For Q-switched lasers, Nd:YVO4 does not allow for pulse energies as high as for Nd:YAG, because its capability for energy storage is lower than that of Nd:YAG due to the lower upper-state lifetime and the high gain efficiency. On the other hand, Nd:YVO4 is better suited for high pulse repetition rates, where it still allows the generation of fairly short Q-switched pulses.
Compared with Nd:YVO4, Nd:GdVO4 has a similar thermal conductivity, a slightly shorter emission wavelength (1063 nm), a somewhat larger gain bandwidth, lower emission cross sections, and still higher pump absorption. Note, however, that the published data concerning thermal conductivity of vanadate crystals differ considerably, so there are some significant uncertainties.
Pay no attention to the man behind the curtain.... This place ought to be renamed Laser Oz.
That reminds me of the video you posted. So just say you don’t want to help me. Hehehe.
All good stuff but I think that was like drinking from a fire hose.
hey do you have safety glasses. Did you read the stickies.
dude eveytwith lasers is not easy nor cheap. Alignment is everything. Sometimes you need to be incredibly precise. If you want to play try finding a dpss laser that’s low power that you can open and tweak to see how stuff works. Casix use to make a crystal with the coatings and all lined up so all you did was add an 808nm diode. This is somewhatinexpensive but rewarding to just see something work.
you can try an 808nm pump diode and a piece of coated nd:yvo4 and play with optics to couple the diode to the crystal and how temperature plays a role. That makes infrared so you need a meter to see it. Then you can add in ktp and play again with temp to see some visible photons. Take it one step at a time and protect your eyes. You’ll really need to do a bunch of reading. You might find a kit for this. Alaskan and the others are amazing sources of reference but you need to learn to crawl first. I mean I’m not going toss crystal symmetry cutting and phase matching nor lensing at you to start. Beam coupling quality. Thermal and electronic effects with upper population inversions. Etc.... you just want to see some photons. I think?

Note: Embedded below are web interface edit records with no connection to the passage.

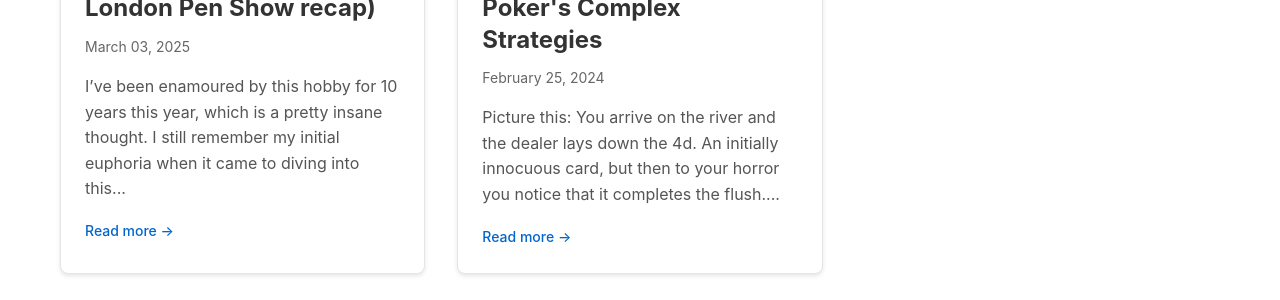
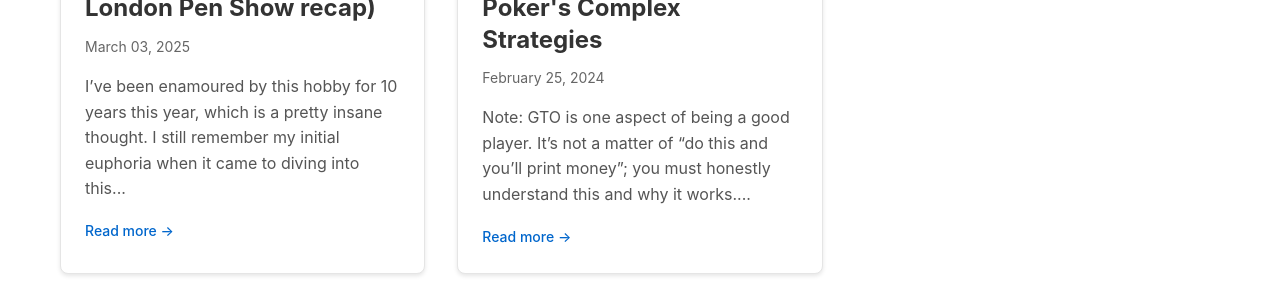
Before and after one commit to ferret-stack/ferret-stack.github.io, a Jekyll site: the page built from index.html, in a window 1280 px wide. Shown: the part 1095-1395 px from the top of the page. Built offline with Jekyll 4.4.1, drawn with Linux system fonts in a browser that asks for light colours; some of the changed lines change nothing that is shown.

Commit message:
Update 2024-02-25-beyond-the-cards.md

```diff
--- a/_posts/2024-02-25-beyond-the-cards.md
+++ b/_posts/2024-02-25-beyond-the-cards.md
@@ -6,6 +6,16 @@
 categories: poker strategy
 author: Ferret Stack
 ---
+<b>Note:</b> GTO is <em>one</em> aspect of being a good player. It's not a matter of "do this and you'll print money"; you must honestly understand this and why it works.
+
+As Napoleon said:
+
+<blockquote>Laws that prove consistent in theory often prove chaotic in practice.</blockquote>
+
+Cheers.
+
+<hr>
+
 Picture this: You arrive on the river and the dealer lays down the **4d**. An initially innocuous card, but then to your horror you notice that it completes the flush. Your opponent, having called your bets on every street, checks to you. What do you do? Value bet with your top pair? Fire a bluff with your busted straight draw? Check and hope your second pair is good?
 
 For players looking to master game theory optimal (GTO) poker strategy, understanding complex mathematical concepts and solver output can be overwhelming and misunderstanding it could be detrimental to your winrate. Whether you're playing at the microstakes or highstakes, understanding GTO is important.
@@ -16,32 +26,33 @@
 ## The Clairvoyance Game: Poker's Magic Crystal Ball
 The Clairvoyance Game theory model, also called The AKQ Game, is a theoretical game devised by Bill Chen and Jarred Ankenman in their book *The Mathematics of Poker*, which strips poker down to its absolute essence using just three cards and two players, creating a laboratory for understanding fundamental concepts and game theory optimal (GTO) poker.
 
-Each player antes $	ext{$}$1 and receives a card from a deck containing only an Ace (highest), King, and Queen (lowest). Player 1, who is first to act, always gets dealt a King, while Player 2, who is last to act, is dealt either an Ace or a Queen. The game features a single betting round where Player 1 can either check or bet $text{$}$1; after a check, Player 2 can likewise check or bet $text{$}$1; after any bet (by either player) their opponent must either call $text{$}$1 or fold. At showdown, the highest card wins the pot.
+Each player antes £1 and receives a card from a deck containing only an Ace (highest), King, and Queen (lowest). Player 1, who is first to act, always gets dealt a King, while Player 2, who is last to act, is dealt either an Ace or a Queen. The game features a single betting round where Player 1 can either check or bet £1; after a check, Player 2 can likewise check or bet £1; after any bet (by either player) their opponent must either call £1 or fold. At showdown, the highest card wins the pot.
 
 While the rules may seem similar to Texas hold 'em, it's not nearly as exciting to play as the full game. The beauty of the Clairvoyance Game reveals itself in the constant dance between exploiting opponents and protecting ourselves from exploitation.
 
 Put yourself in the shoes of Player 2: If you never bluff your Queen, then savvy opponents will ruthlessly fold their King to your bets, thus denying crucial value to your Aces. However, if you bluff too frequently, they'll snap-call with their Kings, and punish your aggression.
 
-What is interesting about this is that it highlights you shouldn't only bet with your value hands. This conclusion isn't just theoretical - the maths shows we should bluff exactly $\frac{1}{3}$ of the time with our Queens and bet all of our Aces for value. The aim of this is to make our opponent *indifferent* to calling or folding: creating a situation where the [expected value](https://coinpoker.com/expected-value-in-poker/) of calling for Player 1 is $text{$}$0.
+What is interesting about this is that it highlights you shouldn't only bet with your value hands. This conclusion isn't just theoretical - the maths shows we should bluff exactly $\frac{1}{3}$ of the time with our Queens and bet all of our Aces for value. The aim of this is to make our opponent *indifferent* to calling or folding: creating a situation where the [expected value](https://coinpoker.com/expected-value-in-poker/) of calling for Player 1 is £0.
 
-When Player 1 calls and Player 2 has a Queen (a bluff), they win $\text{$}$3 (the $\text{$}$2 already in the pot, plus Player 2's \$text{$}$1 bet). When Player 1 has an Ace, then Player 2 loses\$text{$}$1 (though they ante \$text{$}$1, this is already in the pot and **is no longer theirs**).
+When Player 1 calls and Player 2 has a Queen (a bluff), they win $\text{$}$3 (the £2 already in the pot, plus Player 2's £1 bet). When Player 1 has an Ace, then Player 2 loses £1 (though they ante £1, this is already in the pot and **is no longer theirs**).
 
 ### The Mathematics Behind Game Theory Optimal Poker Strategy
 Let's prove this together (don't worry - you don't need to do algebra at the poker table, but it's important to understand the concept!)
 
 $$
-\text{EV} = \text{(\% Bluff} \cdot \text{$};3) - ((1 - \text{\% Bluff)} \cdot \text{$}1)
+\text{EV} = \text{(\% Bluff} \cdot \text{£};3) - ((1 - \text{\% Bluff)} \cdot \text{£}1)
 $$
-As described above, Player 2 wants to make Player 1 *indifferent* and so we set EV to $	ext{$}$0. If we solve for `% Bluff`, we get a value of $\frac{1}{4}$: for every four bets that Player 2 makes, three of them should be value (Aces) and one should be a bluff (Queens).
+As described above, Player 2 wants to make Player 1 *indifferent* and so we set EV to £0. If we solve for `% Bluff`, we get a value of $\frac{1}{4}$: for every four bets that Player 2 makes, three of them should be value (Aces) and one should be a bluff (Queens).
 
-We can also solve for the optimal calling strategy for Player 1. For this, we need to consider the game from the perspective of Player 2, in which case when Player 1 folds, they win $\text{$}$2, and when they're called while bluffing they lose $	ext{$}$1:
+We can also solve for the optimal calling strategy for Player 1. For this, we need to consider the game from the perspective of Player 2, in which case when Player 1 folds, they win £2, and when they're called while bluffing they lose £1:
 
 $$
 \text{EV} = ((1-\text{\% Call)} \cdot \text{$}2) - (\text{\% Call} \cdot \text{$}1)
 $$
-Once again, by setting EV to $	ext{$}$0 and solving for `% Call` then we get $\frac{2}{3}$ and this is the frequency that Player 1 has to call to make Player 2 indifferent between bluffing and checking with a Queen.
+Once again, by setting EV to £0 and solving for `% Call` then we get $\frac{2}{3}$ and this is the frequency that Player 1 has to call to make Player 2 indifferent between bluffing and checking with a Queen.
 
 The Clairvoyance Game thus shows Player 2 should bluff with Queens, in order to get value from their Aces, while Player 1 needs to call so Player 2 doesn't get away with profitably bluffing every time. However, it also demonstrates the importance of position.
+
 ### How Position Influences Optimal Poker Decisions
 Player 2 has a 50% chance of being dealt either an Ace, which we know they'll always bet, or a Queen, which we know they'll bet $\frac{1}{3}$ of the time. We can calculate their overall betting frequency as:
 
@@ -49,7 +60,7 @@
 \left[\frac{1}{2} + \left(\frac{1}{2} \cdot \frac{1}{3}\right) = \frac{4}{6}\right] = \frac{2}{3}
 $$
 
-In other words, two-thirds of the time, Player 2 will bet and will win $\text{$}$2 and thus gives an expected value of $\frac{2}{3} \cdot \text{$}2 = \text{$}1.33$, though as they had to ante $	ext{$}$1, this gives an overall winrate of \$text{$}$0.33. As this is a zero sum game (what is won by the winner must be equal to what is lost by the loser), Player 1 therefore has a winrate of -\$text{$}$0.33 *even when they play optimally!*
+In other words, two-thirds of the time, Player 2 will bet and will win $\text{$}$2 and thus gives an expected value of $\frac{2}{3} \cdot \text{$}2 = £1.33$, though as they had to ante £1, this gives an overall winrate of £0.33. As this is a zero sum game (what is won by the winner must be equal to what is lost by the loser), Player 1 therefore has a winrate of -£0.33 *even when they play optimally!*
 
 Related: [A Complete Guide to Poker Positions](https://coinpoker.com/poker-position/)
 ## Applying Clairvoyance Game Theory to Real Poker Strategy: Understanding Range Polarisation
@@ -70,7 +81,7 @@
 ### Calculating Optimal Bet Sizes and Bluffing Frequencies
 Instead of **Ah9h**, let's now assume we hold **AdQh** - a fantastic bluff candidate. Why? Well, consider this: If we hold the Ace of diamonds, it means our opponent cannot have the nut flush. They might still hold a flush, like **Qd9d**, but it isn't the *best* possible flush. Another bluff candidate could be **T8** for the busted straight draw.
 
-The size of our bet also matters. If we bet smaller, say $	ext{$}$50 into the $	ext{$}$200 pot, we can bet a more condensed range for value, like our **Ad9h** discussed above. But this also means we need to bluff less often to remain balanced, since OOP will be getting better odds to call with their bluff catchers. We can simplify the poker mathematics from the Clairvoyance Game above to:
+The size of our bet also matters. If we bet smaller, say $	ext{$}$50 into the £200 pot, we can bet a more condensed range for value, like our **Ad9h** discussed above. But this also means we need to bluff less often to remain balanced, since OOP will be getting better odds to call with their bluff catchers. We can simplify the poker mathematics from the Clairvoyance Game above to:
 
 $$
 \text{Bluffing Frequency} = \frac{\text{Bet}}{(\text{Bet} + \text{Pot})}
@@ -80,7 +91,7 @@
 
 **IMPORTANT:** A common mistake when analysing these scenarios is to forget that, by betting, we grow the pot. This is why `250` is in the denominator, not `200`.
 
-On the other hand, if we overbet, perhaps \$text{$}$300 into the \$text{$}$200 pot, our range becomes extremely polarised. We can only really bet flushes, straights, and sets for value now. As such, we need to be bluffing a higher percentage of the time to compensate, perhaps with our aforementioned busted draws like **T8**, or **AdQh** with the nut-flush blocker (that may get even **Qd9d** to fold if our opponent is especially tight).
+On the other hand, if we overbet, perhaps £300 into the £200 pot, our range becomes extremely polarised. We can only really bet flushes, straights, and sets for value now. As such, we need to be bluffing a higher percentage of the time to compensate, perhaps with our aforementioned busted draws like **T8**, or **AdQh** with the nut-flush blocker (that may get even **Qd9d** to fold if our opponent is especially tight).
 
 This gives us a bluffing frequency of $\frac{300}{(300 + 500)} = \frac{3}{8} \approx 38\%$
 
```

Glad you posted that, this is an area of interest for me too. Just that his question was something you could easily find the answer to, but members here are often willing to help regardless because sometimes finding the right search term is the problem, if you can't ask the right question, you cannot find the right answer.